Before-and-after page screenshots:
——————

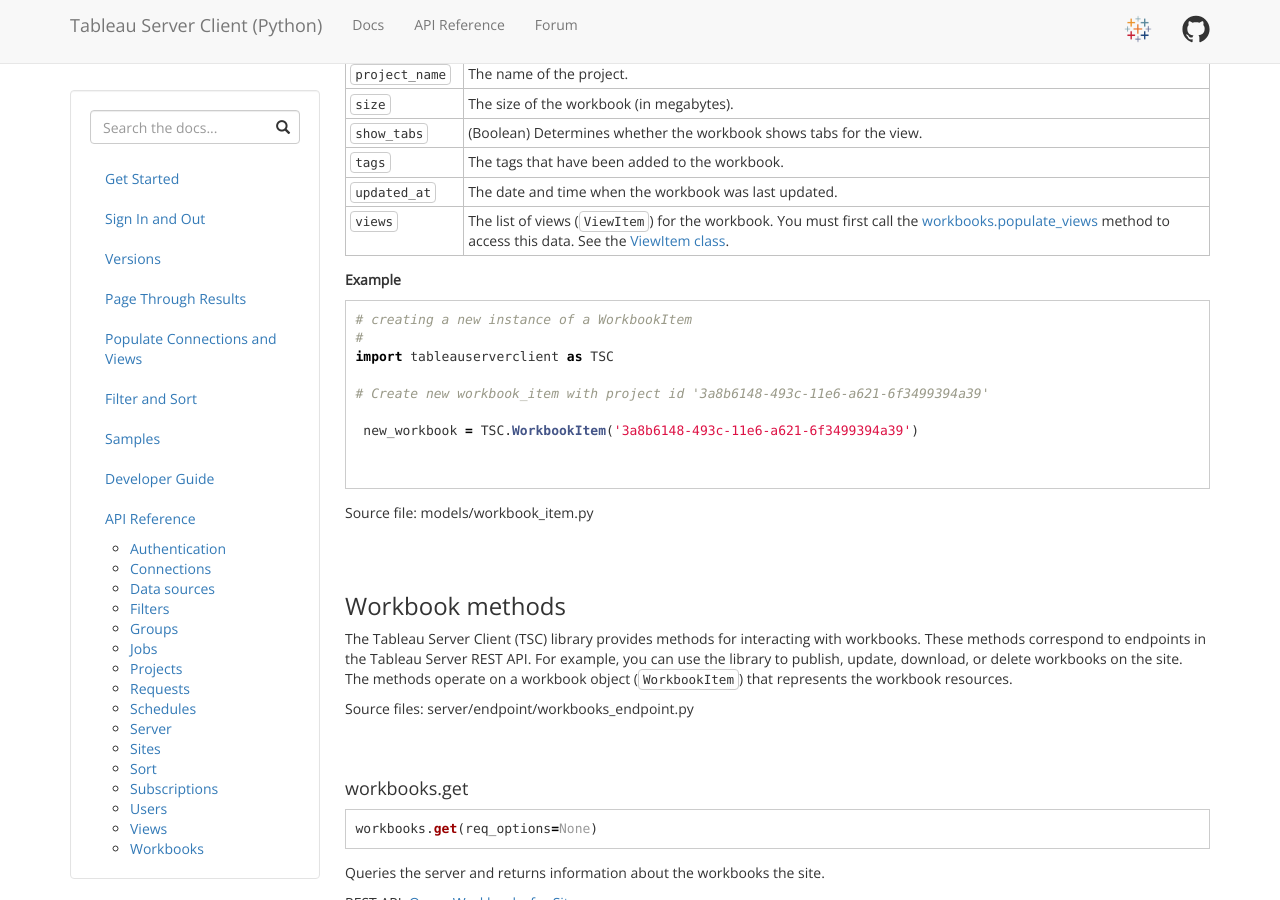
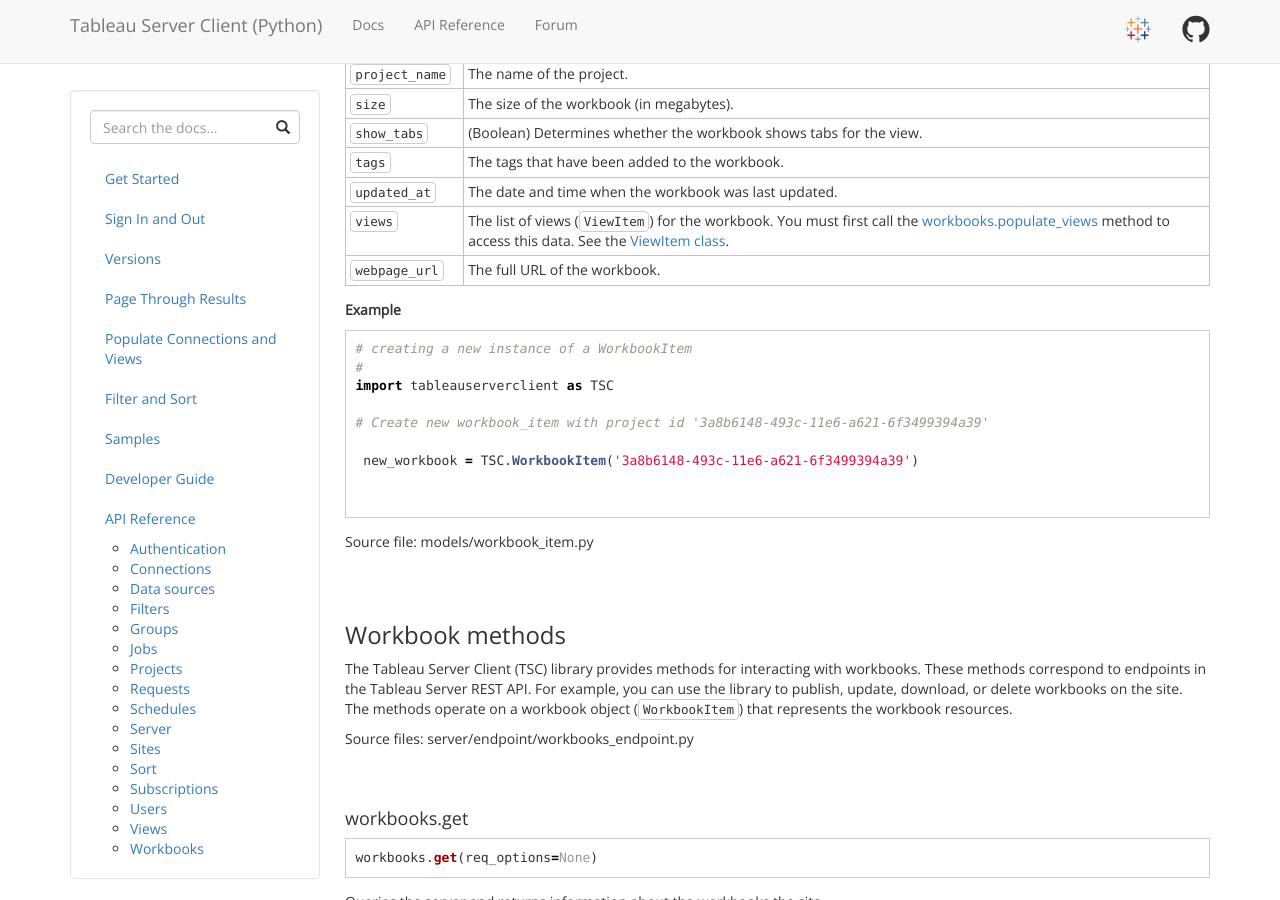
Before and after one commit to tableau/server-client-python, a Jekyll site: the page built from docs/api-ref.md, in a window 1280 px wide and 900 px high, scrolled down 61443 px. Built offline with Jekyll 4.4.1, drawn with Linux system fonts in a browser that asks for light colours.

Commit message:
[DOC] Add webpage_url to workbookItem
webpage_url added with #661, ready for the next release.

```diff
--- a/docs/api-ref.md
+++ b/docs/api-ref.md
@@ -3436,6 +3436,7 @@
 `tags` |  The tags that have been added to the workbook.
 `updated_at` |  The date and time when the workbook was last updated.
 `views`   | The list of views (`ViewItem`) for the workbook. You must first call the [workbooks.populate_views](#workbooks.populate_views) method to access this data. See the [ViewItem class](#viewitem-class).
+`webpage_url` | The full URL of the workbook.
 
 
 
```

——————

▶ [To do]: Give only a number: how many lines of the data hold the string "docs"?

▶ [Solution to the problem]: 3